* [Exercise aim]: After reading the entries below, report how many lines have the string "items" in them, giving the number alone.

==================================================

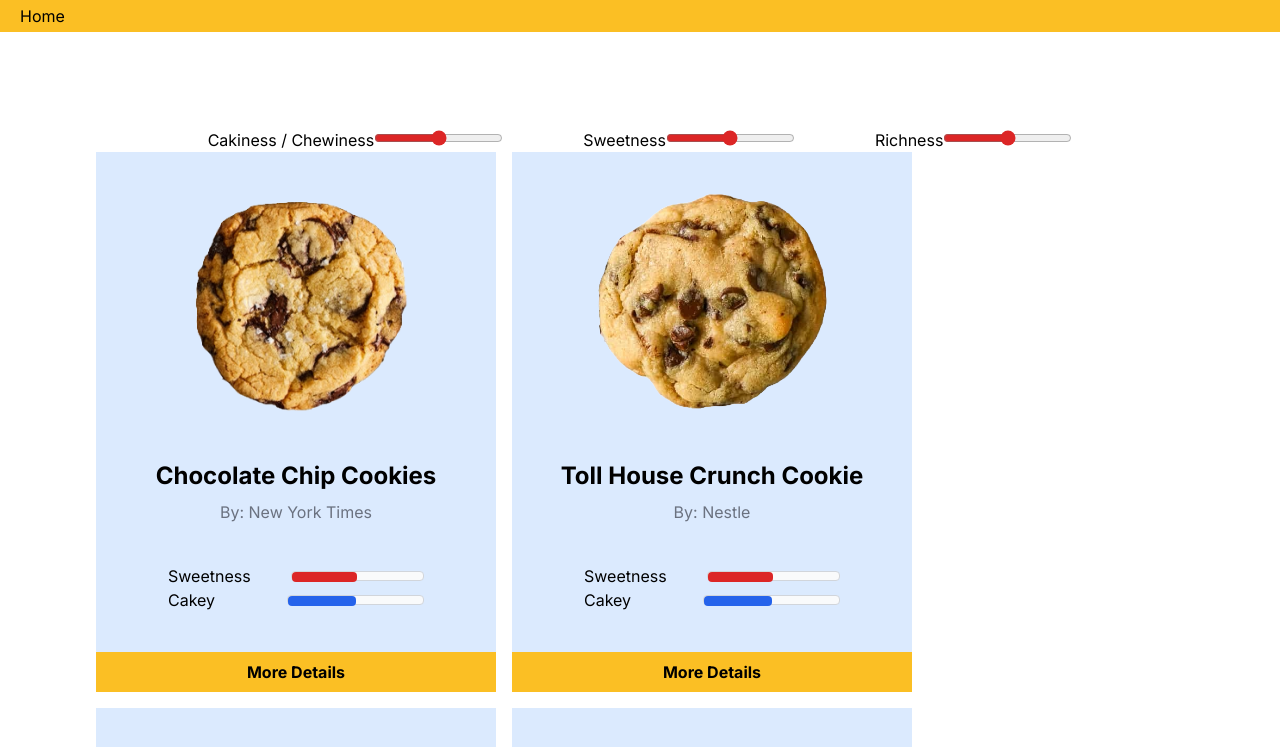
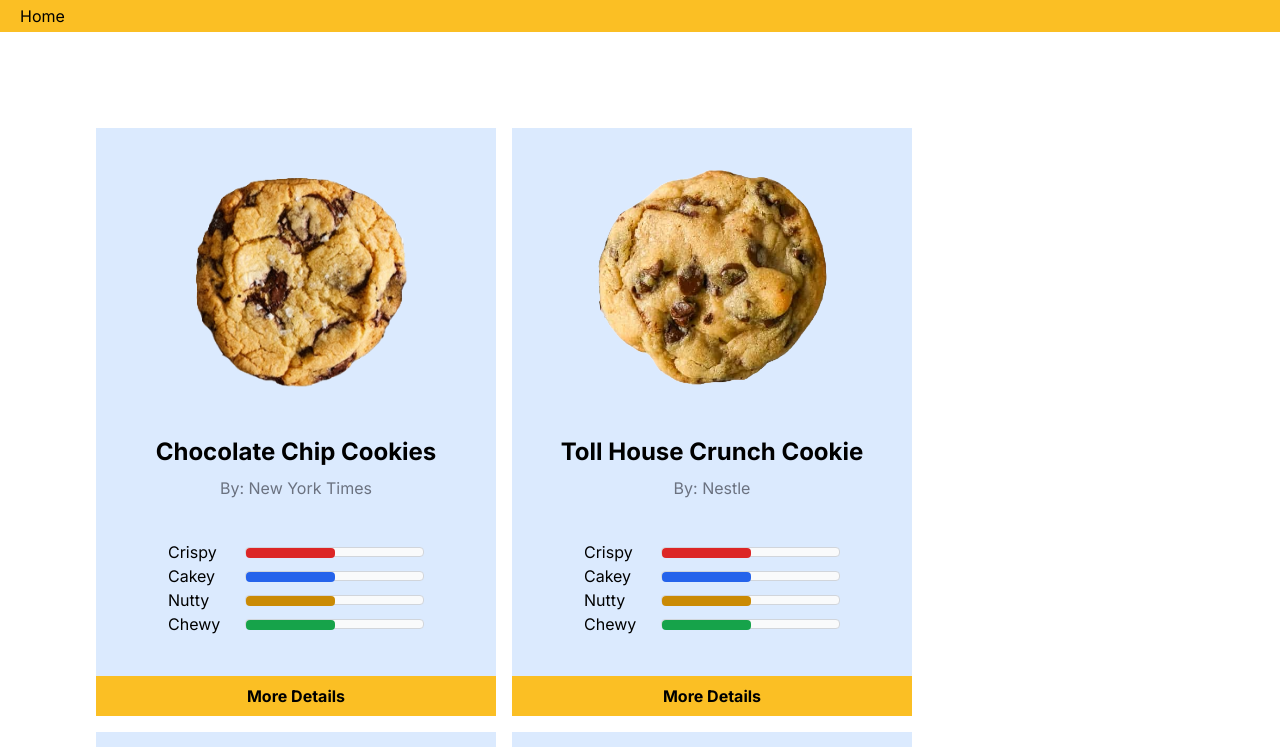
Before and after one commit to NoahR02/cookies-only, a Next.js app: page / in a window 1280 px wide. Shown: the top 747 px of the page. Built offline with nearby package versions, Linux system fonts and the light colour scheme.

Commit message:
Make a percentage bar component and add some dummy data
The dummy data will later use formulas to calculate how crispy, cakey,
nutty, and chewy the cookie is.

```diff
--- a/src/app/cookies/[...slug]/page.tsx
+++ b/src/app/cookies/[...slug]/page.tsx
@@ -40,14 +40,9 @@
 
     let cookies = get_recipes();
 
-    let recipe: Recipe | undefined;
-    for (let i: number = 0; i < cookies.length; ++i) {
-        let current_recipe = cookies[i];
-        if(current_recipe.recipe_name == recipe_name && current_recipe.source_name == source_name) {
-            recipe = current_recipe;
-            break;
-        }
-    }
+    let recipe: Recipe | undefined = cookies.find((recipe) => {
+        return recipe.recipe_name == recipe_name && recipe.source_name == source_name;
+    });
 
     if(!recipe) {
         notFound();
@@ -55,7 +50,7 @@
 
     return (
         <>
-            <main className="flex min-h-screen flex-col items-center justify-between p-24 md:container ml-auto mr-auto">
+            <main className="flex min-h-screen flex-col items-center justify-between md:container p-5 ml-auto mr-auto">
                 <div>
                     <div className="header flex flex-col place-items-center">
                         <img className={"p-8 w-[300px] h-[300px]"} src={`/${recipe.image_name}`} alt={""}/>
--- a/src/app/page.tsx
+++ b/src/app/page.tsx
@@ -1,6 +1,31 @@
-import {get_recipes} from "@/cookie_utils";
+import {get_recipes, RecipeMetrics} from "@/cookie_utils";
 
-function CookieRecipe({recipe}) {
+interface PercentageBarProps {
+    label: string,
+    normal_value: number,
+    color: string,
+}
+function PercentageBar({label, normal_value, color}: PercentageBarProps) {
+    const percentage: string = `${normal_value * 100}`;
+    return <div className="flex items-center w-[100%] gap-2">
+        <label className="w-[100px]">{label}</label>
+        <div className="relative border-[1px] border-gray-300 rounded w-[100%] bg-gray-50 h-[10px]">
+            <span
+                className={`absolute block ml-auto ${color} rounded h-[10px]`} style={{width: `${percentage}%`}}></span>
+        </div>
+    </div>
+}
+
+function CookieRecipe({recipe}: any) {
+    let crispy = recipe.metrics.crispy_factor;
+    let cakey = recipe.metrics.cakey_factor;
+
+    if(recipe.metrics.crispy_factor >= 0.5) {
+        cakey = 1.0 - crispy;
+    } else {
+        cakey = 1.0 - cakey;
+    }
+
     return (
         <div className="bg-blue-100 basis-1/3-gap-4 min-w-[400px] min-h-72 flex items-center flex-col justify-center">
             <img className={"p-8 w-[300px] h-[300px]"} src={recipe.image_name ?? ""} alt={""}/>
@@ -9,19 +34,10 @@
             <div className="mb-10 text-gray-500">By: {recipe.source_name}</div>
 
             <div className="mb-10 w-[80%] min-w-[300px] max-w-[100%] pl-8 pr-8">
-                <div className="flex items-center w-[100%] gap-10">
-                    <label className="w-[150px]">Sweetness</label>
-                    <div className="relative border-[1px] border-gray-300 rounded w-[100%] bg-gray-50 h-[10px]">
-                        <span className="absolute block ml-auto bg-red-600 rounded w-[50%] h-[10px]"></span>
-                    </div>
-                </div>
-
-                <div className="flex items-center w-[100%] gap-10">
-                    <label className="w-[150px]">Cakey</label>
-                    <div className="relative border-[1px] border-gray-300 rounded w-[100%] bg-gray-50 h-[10px]">
-                        <span className="absolute block ml-auto bg-blue-600 rounded w-[50%] h-[10px]"></span>
-                    </div>
-                </div>
+                <PercentageBar label="Crispy" color="bg-red-600" normal_value={crispy} />
+                <PercentageBar label="Cakey" color="bg-blue-600" normal_value={cakey} />
+                <PercentageBar label="Nutty" color="bg-yellow-600" normal_value={recipe.metrics.nutty_factor} />
+                <PercentageBar label="Chewy" color="bg-green-600" normal_value={recipe.metrics.chewy_factor} />
             </div>
 
             <div className="mt-auto w-[100%] bg-amber-400 mt-auto text-center font-bold p-2"><a
@@ -35,7 +51,7 @@
         <>
 
             <main className="flex min-h-screen flex-col items-center justify-between p-24 md:container ml-auto mr-auto">
-
+{/*
               <div className="flex gap-20">
                   <div>
                       <label>Cakiness / Chewiness</label>
@@ -49,7 +65,7 @@
                       <label>Richness</label>
                       <input className="accent-red-600" type="range"/>
                   </div>
-              </div>
+              </div>*/}
 
               <div className="cookie-container flex flex-wrap gap-4">
 
--- a/src/cookie_utils.ts
+++ b/src/cookie_utils.ts
@@ -36,7 +36,13 @@
     total_sugar: number,
     total_leavening: number,
     total_protein: number,
-    total_fat: number
+    total_fat: number,
+
+    cakey_factor: number,
+    crispy_factor: number,
+    spread_factor: number,
+    nutty_factor: number,
+    chewy_factor: number
 }
 
 export function get_recipes(): Recipe[] {
@@ -104,12 +110,31 @@
         const total_protein = (bread_flour * 0.127) + (all_purpose_flour * 0.117) + (cake_flour * 0.1) + (eggs * 0.12) + (egg_yolks * 0.15882) + (milk * 0.03333);
         const total_fat = (butter * 0.8) + (egg_yolks * 0.26471) +  (milk * 0.03333) + (brown_butter * 0.8);
 
+        // Generate some estimates on the characteristics of the cookie.
+        let crispy_factor = 0.5;
+        let cakey_factor = 0.5;
+        let spread_factor = 0.5;
+        let nutty_factor = 0.5;
+        let chewy_factor = 0.5;
+
+        crispy_factor = Math.min(1.0, crispy_factor)
+        cakey_factor = Math.min(1.0, cakey_factor)
+        spread_factor = Math.min(1.0, spread_factor)
+        nutty_factor = Math.min(1.0, nutty_factor)
+        chewy_factor = Math.min(1.0, chewy_factor)
+
         const recipe_metrics: RecipeMetrics = {
-            total_flour: total_flour,
-            total_sugar: total_sugar,
-            total_leavening: total_leavening,
-            total_protein: total_protein,
-            total_fat: total_fat
+            total_flour,
+            total_sugar,
+            total_leavening,
+            total_protein,
+            total_fat,
+
+            crispy_factor,
+            cakey_factor,
+            spread_factor,
+            nutty_factor,
+            chewy_factor
         }
 
         parsed_recipe.metrics = recipe_metrics;
```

==================================================

* [Response area]: 8